The Woodfield Art Curriculum
To develop children’s enjoyment and appreciation of the visual arts, whilst fostering creativity and making cultural links.
We recognise that Art and Design stimulates creativity and imagination. It should enable all children to communicate what they see, feel and think through the use of the art disciplines including drawing, sculpting and painting. We encourage children to explore ideas and meanings through the work of a range of artists, craft makers and designers. Our art learning is always cross-curricular with other areas of the curriculum.
Art Long Term Plan
Range of Artists
End of Key Stage One Expectations
By the end of Key Stage 1, as artists, children will be able to:
- Speak keenly about art and articulate how it makes them feel
- Experience and identify a range of media in a creative way to design their own artwork
- Develop their own use of line, colour, tone, shape, shape, texture, form and pattern.
- Respond to art, explaining likes, dislikes and describing the effects which have been used.
- Have knowledge of at least three artists
Our sequences of lessons offer progression in the art disciplines (including drawing, sculpting and painting every year) and progression in the visual elements (colour, pattern, texture, line, shape, form and space.)
It equips the children with the knowledge and skills to experiment, invent and create their own works of art, craft and design and, as the children progress, they should be able to think critically and develop a more rigorous understanding of art and design.
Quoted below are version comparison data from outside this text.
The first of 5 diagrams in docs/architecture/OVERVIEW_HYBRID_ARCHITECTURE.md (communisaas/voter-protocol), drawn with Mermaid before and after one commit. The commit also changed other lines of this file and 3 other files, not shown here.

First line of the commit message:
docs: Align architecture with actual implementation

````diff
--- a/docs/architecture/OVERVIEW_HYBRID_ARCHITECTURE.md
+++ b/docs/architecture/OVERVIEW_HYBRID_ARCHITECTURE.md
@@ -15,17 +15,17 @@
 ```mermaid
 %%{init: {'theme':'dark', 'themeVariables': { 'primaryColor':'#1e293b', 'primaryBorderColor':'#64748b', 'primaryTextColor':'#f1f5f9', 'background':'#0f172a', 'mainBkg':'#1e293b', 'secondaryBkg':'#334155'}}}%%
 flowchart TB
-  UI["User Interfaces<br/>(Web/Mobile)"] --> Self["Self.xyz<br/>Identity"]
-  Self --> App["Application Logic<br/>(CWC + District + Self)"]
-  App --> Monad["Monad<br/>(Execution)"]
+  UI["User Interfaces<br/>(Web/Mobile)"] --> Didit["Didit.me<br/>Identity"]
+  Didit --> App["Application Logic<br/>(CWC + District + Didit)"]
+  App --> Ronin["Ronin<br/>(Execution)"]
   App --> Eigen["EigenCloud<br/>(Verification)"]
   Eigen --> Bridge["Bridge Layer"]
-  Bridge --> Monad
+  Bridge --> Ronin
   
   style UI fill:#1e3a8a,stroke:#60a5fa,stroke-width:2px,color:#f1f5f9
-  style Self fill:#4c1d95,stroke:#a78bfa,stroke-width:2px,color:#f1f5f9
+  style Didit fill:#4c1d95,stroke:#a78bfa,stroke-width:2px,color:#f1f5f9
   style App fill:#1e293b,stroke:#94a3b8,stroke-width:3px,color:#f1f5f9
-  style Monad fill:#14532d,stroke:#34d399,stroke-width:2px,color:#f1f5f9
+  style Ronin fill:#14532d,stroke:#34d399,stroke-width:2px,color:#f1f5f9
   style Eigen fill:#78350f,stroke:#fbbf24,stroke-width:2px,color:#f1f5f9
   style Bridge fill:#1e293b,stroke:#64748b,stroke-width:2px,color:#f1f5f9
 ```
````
The art curriculum at Woodfield has been designed to ensure it links closely to the National Curriculum. Our long term plan, the progression in the art disciplines document and progression in the visual elements document guides the teachers in planning appropriate, sequential learning experiences for the children. The long term plan ensures that all aspects of the art curriculum are experienced and also revisited to build upon previous learning.
A progression in the visual element vocabulary document has been created with all teaching staff. This is to ensure that children know and remember a range of words for each visual element (e.g. colour/ texture etc.) This runs from EYFS – Year 2.
Knowledge organisers detail what knowledge the children should bring with then to the unit of work, what the children will learn in a unit of work and what they will go onto learn next. As well as detailing key vocabulary, knowledge and skills.
Progression in Art
Knowledge Organiser examples
In EYFS there is continuous provision of art and design opportunities: these activities make important contributions to children’s development in the areas of Expressive Arts and Design, Physical Development and Communication and Language. They are also important in children’s Personal, Social and Emotional development.
In Key Stage 1, children’s’ learning is recorded in sketchbooks. These tell the story of the artistic journey the children have taken throughout their projects:
- The starting theme
- Learning from and reflecting on artists
- Practising and developing skills
- Mind maps/ moodboards/ designs for their final piece (including drawings)
- The final piece
They will include a mixture of writing, practical work and photos (or Seesaw links).
All children should have opportunities to reflect and evaluate on their learning. This can be done orally or in written form. They should have opportunities to respond to their own, peers, and artists work in a progressive manner (this is detailed in the progression in art disciplines document). They should be using visual element vocabulary (e.g. colour, pattern, texture etc.)
Throughout all of the art curriculum, children are encouraged to use their ‘Learning Powers’. For example, children are expected to be reflective and review their work, thinking about how they can make changes and keep improving. Children are also encouraged to be curious, asking questions and show resilience if something becomes difficult. Art is a great way of encouraging the children to review their work and that of peers whilst also being kind to themselves and others.
Inclusivity in art
Effective quality first teaching is the key to enabling all children to participate and develop their artistic knowledge and skills. Curriculum adaptations within lessons can often be a vital component to ensure that a balance of support and challenge is achieved by all learners.
Curriculum adaptations may include (but are not limited to):
- Use of vocabulary
- Use of a scribe
- Different media - maybe thick pen for some with limited motor skills
- Change of media
- Extension tasks
- Change of scale
- Peer support
- Use of pencil grips
It is important for us to recognise that a pupil having SEND does not mean they can’t succeed in art. Art is accessible to all children. We scaffold, model, and encourage all children to show off their creativity and celebrate their individual successes.
Within art and design, we strive to create a supportive and collaborative ethos for learning by providing creative and engaging learning opportunities. Our art and design curriculum is high quality, well thought out and is planned to demonstrate progression. We focus on progression of art disciplines and visual elements, and discreet vocabulary progression also form part of the units of work.
We measure the impact of our curriculum through the following methods:
- Summative assessment of children’s discussions about their learning.
- Images and videos of the children’s practical learning, including those on Seesaw
- Asking the children about their learning (pupil voice).
- Moderation staff meetings allows us for the sequence of learning to be looked at in sketch books or floor books and provides an opportunity for dialogue between teachers.
- Annual reporting of standards across the curriculum.
- Assessment of sketch books and floor books.
The impact of the art curriculum is monitored by the Senior Leadership Team including subject leaders and link governors.